Science and Health

Millions of Israelis and many people around the world were moved to tears when 17-year-old Mia Leimberg and her Shi Tzu dog Bella who spent nearly two months in captivity in Gaza after being kidnapped by Hamas terrorists returned home together during the hostages-prisoners swap in early December. 

Mia and her family told reporters that hiding the dog in her coat, teaching her to be quiet in underground tunnels and sharing the meager amount of food allotted to her strengthened her during her horrible ordeal. 

With only one such case in the world, researchers have not studied the effects of separation of pet owners from their owners in such a crisis situation, but Australians have investigated the profound impact of forced separation between humans and their pets among female victims of domestic violence, natural disasters, and homelessness.

The only case in the world- Mia first to be held in captivity with her pet

This newly published review of 27 years of international research has just been published in the peer-reviewed journal Anthrozoös which studies the relationships between people and animals across areas as varied as anthropology, medicine, psychology, veterinary medicine, and zoology.
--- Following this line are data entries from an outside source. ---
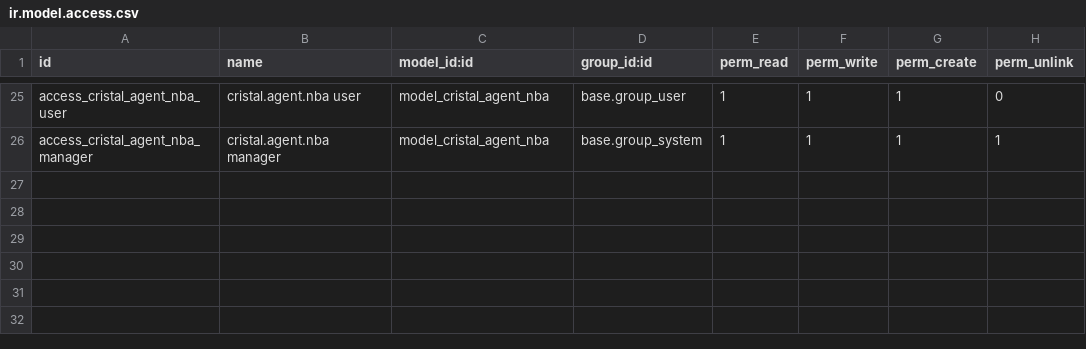
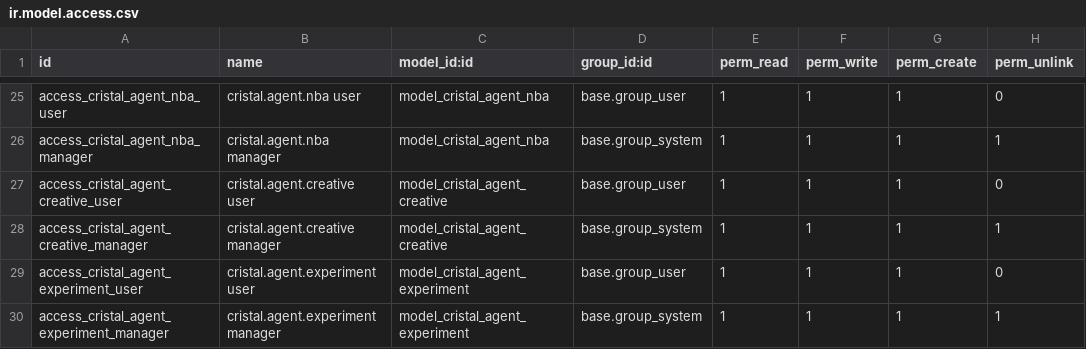
Before and after one commit to Polaco45/QuimicaCristal, a CSV file: custom-addons/cristal_agent/security/ir.model.access.csv, drawn as a sheet; only a part is shown, gaps mark what is left out.

```diff
--- a/custom-addons/cristal_agent/security/ir.model.access.csv
+++ b/custom-addons/cristal_agent/security/ir.model.access.csv
@@ -26 +26,5 @@ access_cristal_agent_nba_user,cristal.agent.nba user,model_cristal_agent_nba,bas
 access_cristal_agent_nba_manager,cristal.agent.nba manager,model_cristal_agent_nba,base.group_system,1,1,1,1
+access_cristal_agent_creative_user,cristal.agent.creative user,model_cristal_agent_creative,base.group_user,1,1,1,0
+access_cristal_agent_creative_manager,cristal.agent.creative manager,model_cristal_agent_creative,base.group_system,1,1,1,1
+access_cristal_agent_experiment_user,cristal.agent.experiment user,model_cristal_agent_experiment,base.group_user,1,1,1,0
+access_cristal_agent_experiment_manager,cristal.agent.experiment manager,model_cristal_agent_experiment,base.group_system,1,1,1,1
```
Also changed, not shown: 20 other files.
The study discloses the increased risks to both safety and psychological well-being when people are faced with the threat of forced separation from their pets. 

The researchers at James Cook University found increased risks to both safety and psychological well-being when people are faced with the threat of forced separation from their pets. The results, they said, provide important insights towards addressing the challenges arising from domestic violence, homelessness, or natural disasters that can threaten the bond between humans and their pets.
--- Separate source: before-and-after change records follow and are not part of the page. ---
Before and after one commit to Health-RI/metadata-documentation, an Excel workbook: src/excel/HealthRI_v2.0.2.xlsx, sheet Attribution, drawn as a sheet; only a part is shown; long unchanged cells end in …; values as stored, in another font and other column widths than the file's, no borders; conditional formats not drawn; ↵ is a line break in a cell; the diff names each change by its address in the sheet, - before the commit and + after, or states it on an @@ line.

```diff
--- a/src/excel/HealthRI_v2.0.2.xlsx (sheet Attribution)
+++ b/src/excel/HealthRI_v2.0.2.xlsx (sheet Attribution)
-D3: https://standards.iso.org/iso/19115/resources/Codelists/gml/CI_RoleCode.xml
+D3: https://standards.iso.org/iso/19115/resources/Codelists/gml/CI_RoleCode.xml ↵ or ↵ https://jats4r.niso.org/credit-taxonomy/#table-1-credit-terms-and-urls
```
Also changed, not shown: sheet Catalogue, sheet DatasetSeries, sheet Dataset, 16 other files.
ORIA BROCUTCH, 4; Yuval Broduct 8, and Ofri Brodutch, 10, reunite with their pet dog, Rodney, following their release from Gaza this week. (credit: Schneider Children’s Medical Center/Reuters)

The study was carried out in Australia by James Cook University PhD candidate Jasmine Montgomery and Prof. Janice Lloyd and Prof. Zhanming Liang. “Our results reveal the strong emotional attachment between people and animals may result in vulnerability for both in circumstances where this bond is threatened,” explained Montgomery.

“When people are being forced to separate in the context of a crisis situation, such as natural disaster, homelessness, or domestic violence, it can result in psychological distress and the risk to their health, and well-being and safety are really impacted. “Sadly, the review also confirmed that a common outcome for pets in cases of domestic violence was maltreatment and/or death.”